Is Anybody There?

. . . . . . . . . . . . . . . . . Not by might, nor by power, but by my Spirit,' says Yahweh Sabaoth" Zach 4:6 . . . . . . . . . . . . . . . . . . . . . . . . . . . . . . . . . . . . . . . . . . . . . . . . . . . . . . . . Dio di Signore, nella Sua volontà è nostra pace!" . . . . . . . . . . . . . . . . . . . . . . . . . . . . . . . . . . . . . . . . . They that can give up essential liberty to obtain a little temporary safety deserve neither liberty nor safety." Ben Franklin 1759

Monday, February 21, 2011

On The Cover of the Rolling Stone
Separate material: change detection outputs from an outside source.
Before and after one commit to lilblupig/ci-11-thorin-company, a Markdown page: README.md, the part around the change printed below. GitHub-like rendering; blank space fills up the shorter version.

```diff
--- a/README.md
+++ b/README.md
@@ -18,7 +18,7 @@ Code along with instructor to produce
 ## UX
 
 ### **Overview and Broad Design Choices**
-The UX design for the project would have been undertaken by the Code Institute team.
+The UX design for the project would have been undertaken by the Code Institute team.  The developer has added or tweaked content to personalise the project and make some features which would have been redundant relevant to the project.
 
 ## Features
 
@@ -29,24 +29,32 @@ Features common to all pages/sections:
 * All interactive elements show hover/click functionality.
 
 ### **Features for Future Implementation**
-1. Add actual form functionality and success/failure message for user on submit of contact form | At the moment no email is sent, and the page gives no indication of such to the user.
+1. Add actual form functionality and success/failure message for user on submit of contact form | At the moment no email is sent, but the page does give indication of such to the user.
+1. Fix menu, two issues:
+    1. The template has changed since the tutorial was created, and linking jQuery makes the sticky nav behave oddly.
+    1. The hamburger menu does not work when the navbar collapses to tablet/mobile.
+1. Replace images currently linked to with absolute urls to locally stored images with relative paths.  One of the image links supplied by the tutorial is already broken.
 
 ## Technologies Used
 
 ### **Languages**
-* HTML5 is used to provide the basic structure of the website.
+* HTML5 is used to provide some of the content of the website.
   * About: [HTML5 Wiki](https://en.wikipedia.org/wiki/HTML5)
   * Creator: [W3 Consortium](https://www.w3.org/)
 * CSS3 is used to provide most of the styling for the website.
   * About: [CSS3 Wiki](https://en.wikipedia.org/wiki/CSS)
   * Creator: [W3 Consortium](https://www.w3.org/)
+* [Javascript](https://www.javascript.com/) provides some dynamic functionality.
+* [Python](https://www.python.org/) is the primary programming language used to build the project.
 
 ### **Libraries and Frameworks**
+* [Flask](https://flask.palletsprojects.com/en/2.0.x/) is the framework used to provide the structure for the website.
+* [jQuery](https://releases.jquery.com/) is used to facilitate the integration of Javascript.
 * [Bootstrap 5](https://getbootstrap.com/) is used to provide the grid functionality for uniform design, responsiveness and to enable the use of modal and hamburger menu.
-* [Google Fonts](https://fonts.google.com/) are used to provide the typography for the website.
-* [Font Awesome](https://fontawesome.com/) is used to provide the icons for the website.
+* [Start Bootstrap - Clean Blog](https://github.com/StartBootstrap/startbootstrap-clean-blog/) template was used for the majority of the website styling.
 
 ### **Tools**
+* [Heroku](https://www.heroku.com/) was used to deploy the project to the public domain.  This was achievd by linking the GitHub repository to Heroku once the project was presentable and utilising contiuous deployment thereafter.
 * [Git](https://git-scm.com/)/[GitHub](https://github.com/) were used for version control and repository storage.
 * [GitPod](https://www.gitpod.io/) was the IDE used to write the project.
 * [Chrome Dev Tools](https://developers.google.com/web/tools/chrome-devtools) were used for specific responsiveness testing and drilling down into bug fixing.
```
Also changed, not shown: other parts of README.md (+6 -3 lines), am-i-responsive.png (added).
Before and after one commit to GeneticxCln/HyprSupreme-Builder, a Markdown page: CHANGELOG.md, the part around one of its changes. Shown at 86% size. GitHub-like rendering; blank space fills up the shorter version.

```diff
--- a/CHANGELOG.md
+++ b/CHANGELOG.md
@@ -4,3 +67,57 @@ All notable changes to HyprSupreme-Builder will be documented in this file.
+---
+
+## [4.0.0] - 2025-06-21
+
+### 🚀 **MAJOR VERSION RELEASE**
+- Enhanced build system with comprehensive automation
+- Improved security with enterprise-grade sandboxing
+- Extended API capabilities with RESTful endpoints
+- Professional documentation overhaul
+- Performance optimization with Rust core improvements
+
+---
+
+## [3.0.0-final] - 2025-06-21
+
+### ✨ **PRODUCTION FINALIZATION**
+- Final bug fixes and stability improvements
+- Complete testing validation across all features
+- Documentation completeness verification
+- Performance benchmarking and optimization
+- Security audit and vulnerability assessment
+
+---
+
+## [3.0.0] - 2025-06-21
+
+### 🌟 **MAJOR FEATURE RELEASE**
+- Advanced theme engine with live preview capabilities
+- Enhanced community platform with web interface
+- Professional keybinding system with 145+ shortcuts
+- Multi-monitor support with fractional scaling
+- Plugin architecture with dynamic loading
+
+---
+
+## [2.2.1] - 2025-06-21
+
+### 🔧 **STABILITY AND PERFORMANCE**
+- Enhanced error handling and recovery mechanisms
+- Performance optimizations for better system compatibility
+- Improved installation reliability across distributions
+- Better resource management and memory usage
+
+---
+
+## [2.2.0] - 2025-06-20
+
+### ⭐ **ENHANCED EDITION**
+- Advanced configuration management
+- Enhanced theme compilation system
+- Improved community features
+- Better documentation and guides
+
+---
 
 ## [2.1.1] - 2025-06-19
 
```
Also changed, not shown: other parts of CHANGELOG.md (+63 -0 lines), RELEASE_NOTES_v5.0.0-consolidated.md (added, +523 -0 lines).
A couple of weeks ago, if you would have told me I would have Justin Bieber as the topic of 1 post let alone 2 I would have said you are crazy. But I guess I should know by now that life often takes some unusual turns & where you least expect it, a relevent post shows up.
In this case, it turns out that Rolling Stone Magazine left out of the online quotes from the story that accompanied some pictures part of what Bieber said about abortion in the case of rape as well cut out a couple key words in his statement about abortion.
Here are the quotes, with what was left out originally in bold print:
1st the question about if he rape. “Um. Well, I think that’s really sad, but everything happens for a reason. I don’t know how that would be a reason. I guess I haven’t been in that position, so I wouldn’t be able to judge that.” So, rather than a somewhat wishy washy statement on abortion in the case of rape, he makes it clear that he doesn't see it as a reason.
Then there was the original statement on abortion. Again the online version left a line out that was in the print version.
I really don’t believe in abortion. I think it [an embryo] is a human. It’s like killing a baby.” ("an embryo" was added by Rolling Stone.) Adding the missing sentance makes the whole statement a lot clearer & a lot more forceful.
The whole paragraph on abortion starts out saying "He's definitely against abortion, too." Somethuing I am sure didn't sit to well with many at the magazine.
Rolling Stone put a correction on its website with a link to the print article showing the correct statements. They said that the mistake was "Due to an editing error". & pointed out that even though it was "incomplete" online, the print article had the full quote with the aforementioned link.
I suspect that it wasn't so much due to an editing error in the sense they mean. Rather, I suspect the person doing the editing at best, subconciously intended to make his statement weaker than it really was.
I have to add that this is definitely not the same Rolling Stone that it was in the late 60s early 70s when Hunter S. Thompson (the model for Duke in Doonesbury) roamed the halls. Clearly it has gone mainstream. It did so in the 70s but still kept an edge. In the 80s P. J. O'Rourke became the foreign-affairs desk chief. That was definitely an interesting contrast from most of the staff. But even with the many different changes, 1 thing is certain, it is still a big thing to get your picture on the cover of the Rolling Stone. (I wonder how many copies Justin Bieber bought for his mother?)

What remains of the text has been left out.